Records shown
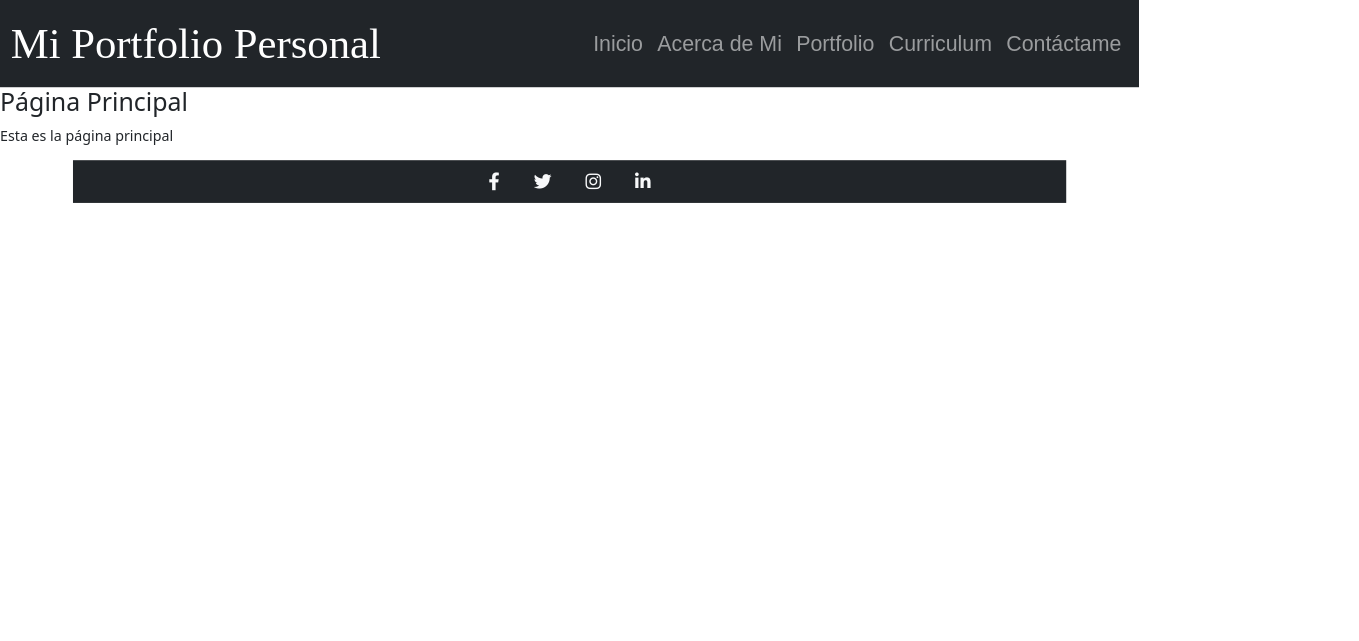
Repository: AlejandroJesusSerrano/portfolio
Page: portfolio/core/templates/core/home.html
The author's editor kept a copy of each file at every save. The page is drawn from the files as they stood at one save, then again after the next save.
The browser window is 1280 px wide. The page is 1280 px wide, then 1527 px, so the pictures cover 1527 px, including what lies to the right of the window. The pictures show the whole page, at 89% of full size.
Some web fonts or font styles are not loaded; a fallback is used. The template is drawn by Django 4.2. The application's start-up code is not run. Other server files are loaded and not shown. The template is opened directly, without the code that normally fills it, so the values that code supplies are empty.

Above is the page before, as saved 2023-09-05 15:45:40.

### portfolio/core/templates/core/home.html
{% extends 'core/base.html' %}

{% block title %} Inicio {% endblock title %}

{% block content %}
<h3>Página Principal</h3>

<p>Esta es la página principal</p>
{% endblock content %}

### portfolio/core/templates/core/base.html
{% load static %}

<!DOCTYPE html>
<html lang="en">

<head>
  <meta charset="UTF-8">
  <meta name="viewport" content="width=device-width, initial-scale=1.0">
  <link rel="stylesheet" href={% static 'lib/bootstrap-5.2/css/bootstrap.min.css' %}>
  <link rel="stylesheet" href={% static 'lib/fontawesome-6.4.2/css/all.min.css' %}>
  <link rel="stylesheet" href={% static 'css/styles.css' %}>
  <title>Portafolio Personal - {% block title %} {% endblock title %}</title>
</head>

<body>
  <!-- HEADER -->
  <nav class="navbar navbar-expand-lg navbar-dark bg-dark">
    <div class="container-fluid">
      <a class="navbar-brand brand" href={% url 'home' %}>Mi Portfolio Personal</a>
      <button class="navbar-toggler" type="button" data-bs-toggle="collapse" data-bs-target="#navbarNav"
        aria-controls="navbarNav" aria-expanded="false" aria-label="Toggle navigation">
        <span class="navbar-toggler-icon"></span>
      </button>
      <div class="collapse navbar-collapse" id="navbarNav">
        <ul class="navbar-nav nav_menu ms-auto">
          <li class="nav-item">
            <a class="nav-link" aria-current="page" href={% url 'home' %}>Inicio</a>
          </li>
          <li class="nav-item">
            <a class="nav-link" href={% url 'about' %}>Acerca de Mi</a>
          </li>
          <li class="nav-item">
            <a class="nav-link" href={% url 'portfolio' %}>Portfolio</a>
          </li>
          <li class="nav-item">
            <a class="nav-link" href={% url 'curriculum' %}>Curriculum</a>
          </li>
          <li class="nav-item">
            <a class="nav-link" href={% url 'contact' %}>Contáctame</a>
          </li>
        </ul>
      </div>
    </div>
  </nav>

  <!-- CONTENT - Template Tags -->

  {% block content %} {%endblock content%}

  <div class="container mb-0 col-12">
    <footer class="bg-dark text-center text-light">
      <section class="mb-4">
        <div class="container">
          <a class="btn btn-link btn-floating btn-lg text-light" href="#" role="button">
            <i class="fab fa-facebook-f"></i>
          </a>
          <a class="btn btn-link btn-floating btn-lg text-light" href="#" role="button">
            <i class="fab fa-twitter"></i>
          </a>
          <a class="btn btn-link btn-floating btn-lg text-light" href="#" role="button">
            <i class="fab fa-instagram"></i>
          </a>
          <a class="btn btn-link btn-floating btn-lg text-light" href="#" role="button">
            <i class="fab fa-linkedin-in"></i>
          </a>
        </div>
      </section>
    </footer>
  </div>
  <!-- End of .container -->

  <script src={% static 'lib/bootstrap-5.2/js/bootstrap.min.js' %}></script>
  <script src={% static 'lib/fontawesome-6.4.2/js/all.min.js' %}></script>
</body>

</html>

### portfolio/static/css/styles.css
@import url("https://fonts.googleapis.com/css2?family=Arima:wght@500;700&family=Average+Sans&family=Mulish:ital,wght@0,400;0,500;0,700;1,400;1,500;1,700&display=swap");

* {
  margin: 0;
  padding: 0;
  box-sizing: border-box;
}

.brand {
  font-family: "Arima", cursive;
  font-size: 3rem;
}

.nav_menu {
  font-family: "Average Sans", sans-serif;
  font-size: 1.5rem;
}

Loaded but not shown: portfolio/static/lib/bootstrap-5.2/css/bootstrap.min.css (library); portfolio/static/lib/fontawesome-6.4.2/css/all.min.css (library); portfolio/static/lib/bootstrap-5.2/js/bootstrap.min.js (library)

After the next save:
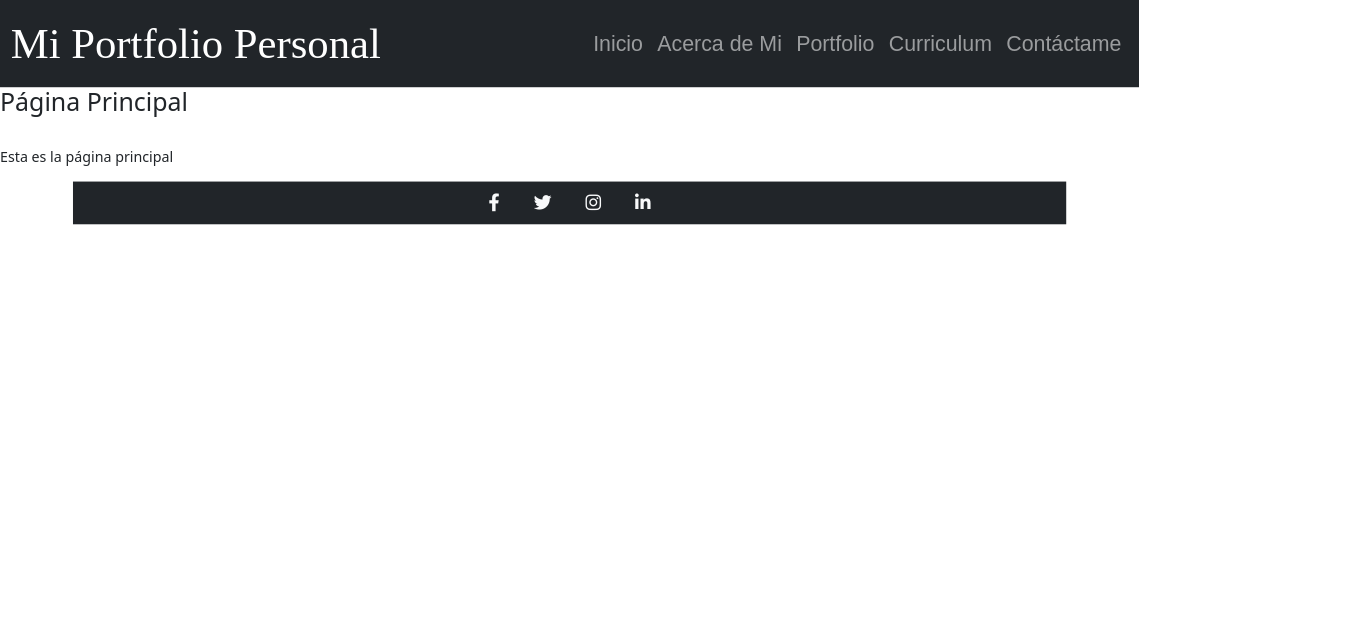
Not found: static/lib/img/sancarlos_noche_web.jpg
Saved 16 h 32 min later.
--- a/portfolio/core/templates/core/home.html
+++ b/portfolio/core/templates/core/home.html
@@ -1,9 +1,11 @@
 {% extends 'core/base.html' %}
+{% load static %}
 
 {% block title %} Inicio {% endblock title %}
 
 {% block content %}
 <h3>Página Principal</h3>
+<img src={% static 'lib/img/sancarlos_noche_web.jpg' %} alt="">
 
 <p>Esta es la página principal</p>
 {% endblock content %}

After the 2 saves that followed:
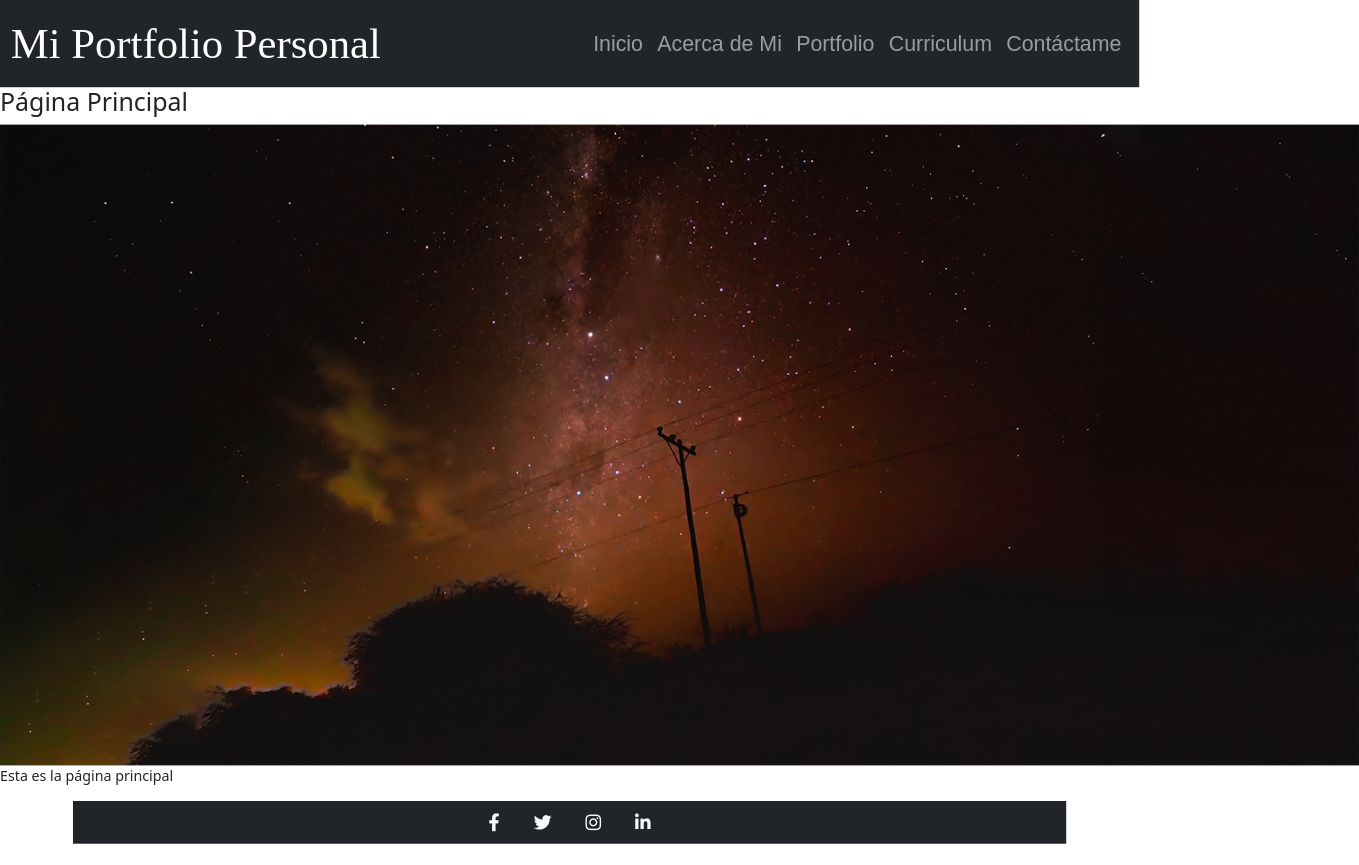
The 2 saves are shown as one change because 1 left the picture as it was.
The last was saved 6 min 57 s later.
--- a/portfolio/core/templates/core/home.html
+++ b/portfolio/core/templates/core/home.html
@@ -5,7 +5,8 @@
 
 {% block content %}
 <h3>Página Principal</h3>
-<img src={% static 'lib/img/sancarlos_noche_web.jpg' %} alt="">
+
+<img src={% static 'img/sancarlos_noche_web.jpg' %} alt="">
 
 <p>Esta es la página principal</p>
 {% endblock content %}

What is being asked
Write out the records above exactly. Begin with the first line, end with the line holding "The author's editor", and drop the pictures.

Expected answer
Repository: AlejandroJesusSerrano/portfolio
Page: portfolio/core/templates/core/home.html
The author's editor kept a copy of each file at every save. The page is drawn from the files as they stood at one save, then again after the next save.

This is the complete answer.